Quantitative studies use numbers and statistics to test their hypotheses.
Some keywords associated with quantitative research studies include:
Since not all quantitative research studies have the word quantitative in the title or abstract, it may help to link together the names of different types of quantitative research studies in your search.
Here is an example of a search for quantitative research studies on community health promotion in the CINAHL Plus with Full Text database. Please see the pick a database instructions above for information on how to access the Health Sciences databases. Depending on your subject area, the database you search may look different than this example. But you can still use a similar search strategy.
1. In the first search box enter:
health promotion OR health education
2. In the second search box, enter:
3. In the third search box, enter:
quantitative OR statistics
Here is what your search boxes should look like:
4. To limit your results to only peer-reviewed articles, go below the search boxes and click in the box under Peer Reviewed Scholarly Journals.
5. Then click on the Search button to run your search.
6. As you look through your results, you can refer to the evaluate your results section below to make sure the article you pick is indeed a quantitative research study.
Quiz on quantitative research
Evaluate your results
Unfortunately, just because you entered keywords associated with the research type you are trying to find, that doesn't guarantee that all of your results will be the desired research type. Once you have your list of results, reflect on the keywords associated with your desired research method. With those keywords in mind, here are a few places you can look to check that you've truly found what you wanted:
- Title: Sometimes the research methodology will be stated in the title of the article. For example:
- "Considerations for the provision of psychosocial services for families following paediatric burn injury: A quantitative study."
- "Clown intervention to reduce preoperative anxiety in children and parents: A randomized controlled trial."
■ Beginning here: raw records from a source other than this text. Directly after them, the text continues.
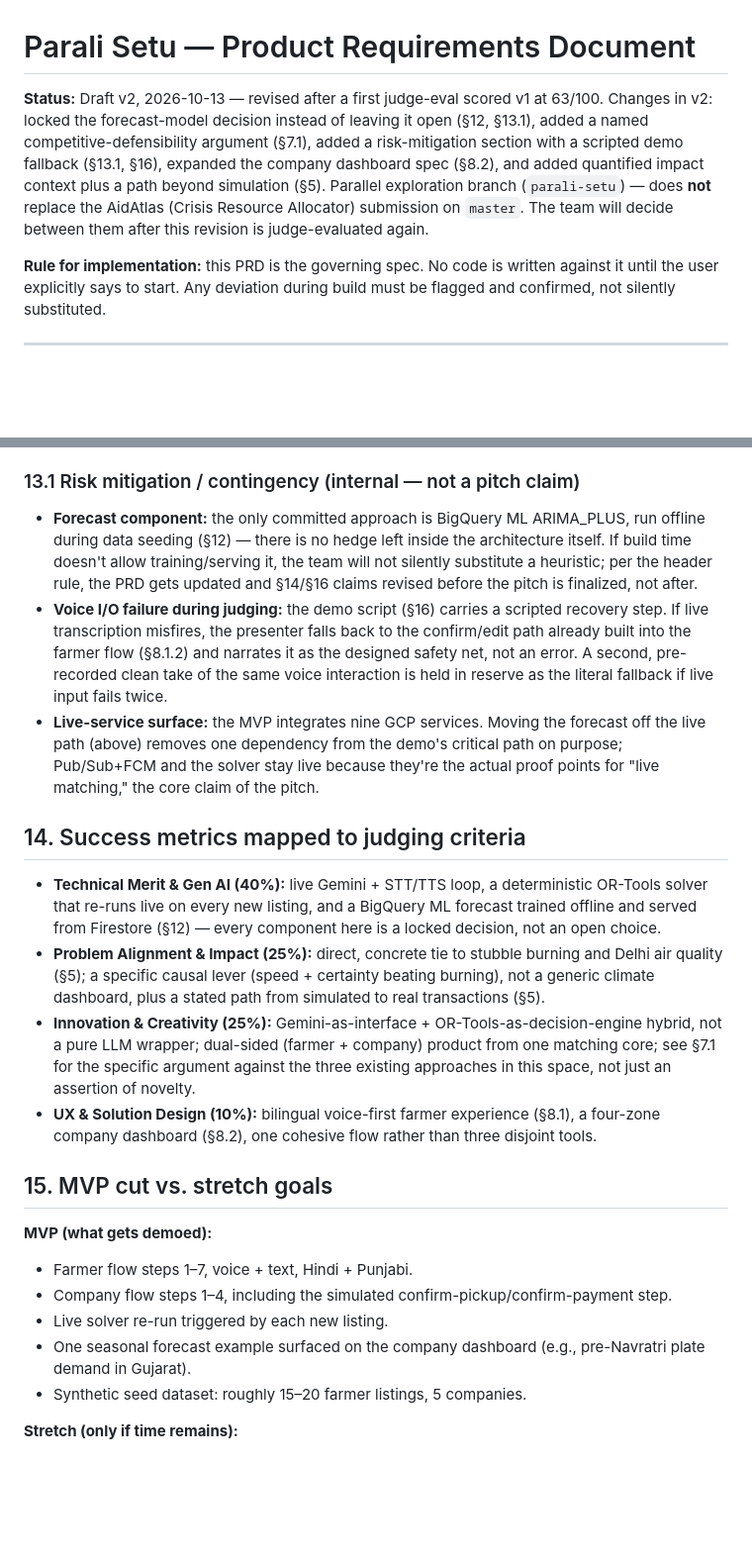
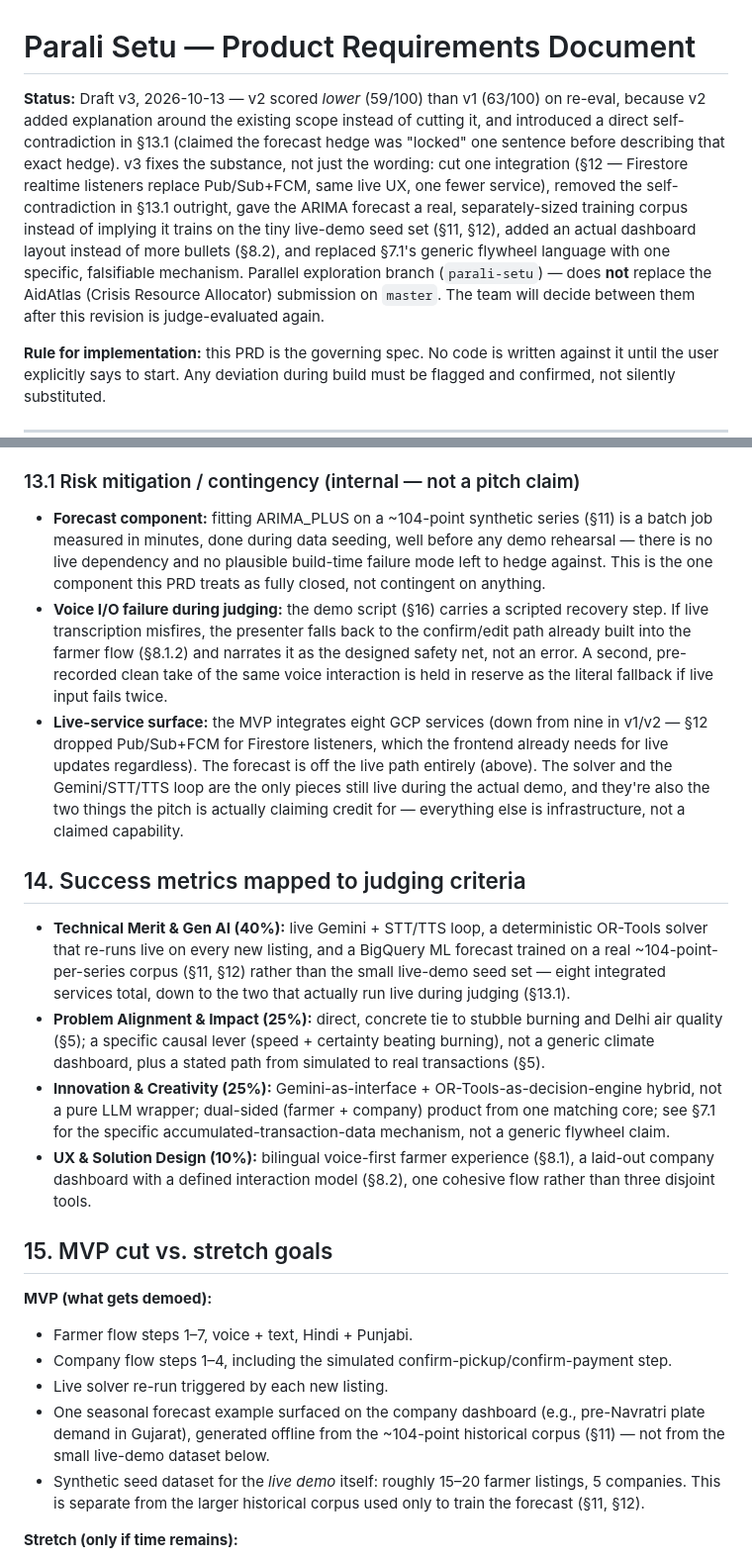
Before and after one commit to PeepSheep99/parali-setu, a Markdown page: docs/PARALI_SETU_PRD.md, 2 parts joined by grey strips. Shown at 99% size. Drawn GitHub-style; blank space fills up the shorter version.

```diff
--- a/docs/PARALI_SETU_PRD.md
+++ b/docs/PARALI_SETU_PRD.md
@@ -1,6 +1,6 @@
 # Parali Setu — Product Requirements Document
 
-**Status:** Draft v2, 2026-10-13 — revised after a first judge-eval scored v1 at 63/100. Changes in v2: locked the forecast-model decision instead of leaving it open (§12, §13.1), added a named competitive-defensibility argument (§7.1), added a risk-mitigation section with a scripted demo fallback (§13.1, §16), expanded the company dashboard spec (§8.2), and added quantified impact context plus a path beyond simulation (§5). Parallel exploration branch (`parali-setu`) — does **not** replace the AidAtlas (Crisis Resource Allocator) submission on `master`. The team will decide between them after this revision is judge-evaluated again.
+**Status:** Draft v3, 2026-10-13 — v2 scored *lower* (59/100) than v1 (63/100) on re-eval, because v2 added explanation around the existing scope instead of cutting it, and introduced a direct self-contradiction in §13.1 (claimed the forecast hedge was "locked" one sentence before describing that exact hedge). v3 fixes the substance, not just the wording: cut one integration (§12 — Firestore realtime listeners replace Pub/Sub+FCM, same live UX, one fewer service), removed the self-contradiction in §13.1 outright, gave the ARIMA forecast a real, separately-sized training corpus instead of implying it trains on the tiny live-demo seed set (§11, §12), added an actual dashboard layout instead of more bullets (§8.2), and replaced §7.1's generic flywheel language with one specific, falsifiable mechanism. Parallel exploration branch (`parali-setu`) — does **not** replace the AidAtlas (Crisis Resource Allocator) submission on `master`. The team will decide between them after this revision is judge-evaluated again.
 
 **Rule for implementation:** this PRD is the governing spec. No code is written against it until the user explicitly says to start. Any deviation during build must be flagged and confirmed, not silently substituted.
 
@@ -161,16 +176,16 @@ Everything left of the solver is language (Gemini + STT/TTS). Everything through
 
 ### 13.1 Risk mitigation / contingency (internal — not a pitch claim)
 
-- **Forecast component:** the only committed approach is BigQuery ML ARIMA_PLUS, run offline during data seeding (§12) — there is no hedge left inside the architecture itself. If build time doesn't allow training/serving it, the team will not silently substitute a heuristic; per the header rule, the PRD gets updated and §14/§16 claims revised before the pitch is finalized, not after.
+- **Forecast component:** fitting ARIMA_PLUS on a ~104-point synthetic series (§11) is a batch job measured in minutes, done during data seeding, well before any demo rehearsal — there is no live dependency and no plausible build-time failure mode left to hedge against. This is the one component this PRD treats as fully closed, not contingent on anything.
 - **Voice I/O failure during judging:** the demo script (§16) carries a scripted recovery step. If live transcription misfires, the presenter falls back to the confirm/edit path already built into the farmer flow (§8.1.2) and narrates it as the designed safety net, not an error. A second, pre-recorded clean take of the same voice interaction is held in reserve as the literal fallback if live input fails twice.
-- **Live-service surface:** the MVP integrates nine GCP services. Moving the forecast off the live path (above) removes one dependency from the demo's critical path on purpose; Pub/Sub+FCM and the solver stay live because they're the actual proof points for "live matching," the core claim of the pitch.
+- **Live-service surface:** the MVP integrates eight GCP services (down from nine in v1/v2 — §12 dropped Pub/Sub+FCM for Firestore listeners, which the frontend already needs for live updates regardless). The forecast is off the live path entirely (above). The solver and the Gemini/STT/TTS loop are the only pieces still live during the actual demo, and they're also the two things the pitch is actually claiming credit for — everything else is infrastructure, not a claimed capability.
 
 ## 14. Success metrics mapped to judging criteria
 
-- **Technical Merit & Gen AI (40%):** live Gemini + STT/TTS loop, a deterministic OR-Tools solver that re-runs live on every new listing, and a BigQuery ML forecast trained offline and served from Firestore (§12) — every component here is a locked decision, not an open choice.
+- **Technical Merit & Gen AI (40%):** live Gemini + STT/TTS loop, a deterministic OR-Tools solver that re-runs live on every new listing, and a BigQuery ML forecast trained on a real ~104-point-per-series corpus (§11, §12) rather than the small live-demo seed set — eight integrated services total, down to the two that actually run live during judging (§13.1).
 - **Problem Alignment & Impact (25%):** direct, concrete tie to stubble burning and Delhi air quality (§5); a specific causal lever (speed + certainty beating burning), not a generic climate dashboard, plus a stated path from simulated to real transactions (§5).
-- **Innovation & Creativity (25%):** Gemini-as-interface + OR-Tools-as-decision-engine hybrid, not a pure LLM wrapper; dual-sided (farmer + company) product from one matching core; see §7.1 for the specific argument against the three existing approaches in this space, not just an assertion of novelty.
-- **UX & Solution Design (10%):** bilingual voice-first farmer experience (§8.1), a four-zone company dashboard (§8.2), one cohesive flow rather than three disjoint tools.
+- **Innovation & Creativity (25%):** Gemini-as-interface + OR-Tools-as-decision-engine hybrid, not a pure LLM wrapper; dual-sided (farmer + company) product from one matching core; see §7.1 for the specific accumulated-transaction-data mechanism, not a generic flywheel claim.
+- **UX & Solution Design (10%):** bilingual voice-first farmer experience (§8.1), a laid-out company dashboard with a defined interaction model (§8.2), one cohesive flow rather than three disjoint tools.
 
 ## 15. MVP cut vs. stretch goals
 
@@ -178,8 +193,8 @@ Everything left of the solver is language (Gemini + STT/TTS). Everything through
 - Farmer flow steps 1–7, voice + text, Hindi + Punjabi.
 - Company flow steps 1–4, including the simulated confirm-pickup/confirm-payment step.
 - Live solver re-run triggered by each new listing.
-- One seasonal forecast example surfaced on the company dashboard (e.g., pre-Navratri plate demand in Gujarat).
-- Synthetic seed dataset: roughly 15–20 farmer listings, 5 companies.
+- One seasonal forecast example surfaced on the company dashboard (e.g., pre-Navratri plate demand in Gujarat), generated offline from the ~104-point historical corpus (§11) — not from the small live-demo dataset below.
+- Synthetic seed dataset for the *live demo* itself: roughly 15–20 farmer listings, 5 companies. This is separate from the larger historical corpus used only to train the forecast (§11, §12).
 
 **Stretch (only if time remains):**
 - Live Agmarknet price feed as a real-time sanity-check on offered prices.
```
Also changed, not shown: other parts of docs/PARALI_SETU_PRD.md (+26 -11 lines).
- Abstract: If the title does not specify what type of research methodology was used, the next place to look is the abstract. The abstract gives you a short summary of the article and will generally include the research methodology.
Here is how you can access an article's abstract:
1. From the list of results, click on the title of the article.
2. If you are not automatically taken to the detailed record page, click on Detailed Record in the left column.
3. Scroll down until you see the abstract section.
Note: Not all articles have an abstract. If the one you picked does not, you'll need to look at the full text of the article.
- Article: If neither the title nor the abstract makes it clear what type of research methodology was used, you'll need to go to the full text of the article. The sections where you are most likely to find out what type of research methodology was used are the Introduction, Methodology/Method, and Design.
Note: These sections may have slightly different headings, but will generally be near the beginning of the article.
To learn more about evaluating your results, please see our guide:
SAGE Research Methods: Quantitative Methods Map
Use our database SAGE Research Methods to find information about quantitative methodologies:
Quantitative Quiz Answer:
Interviews are a type of qualitative research. Meta analyses, data, and trials are all good keywords for finding quantitative research.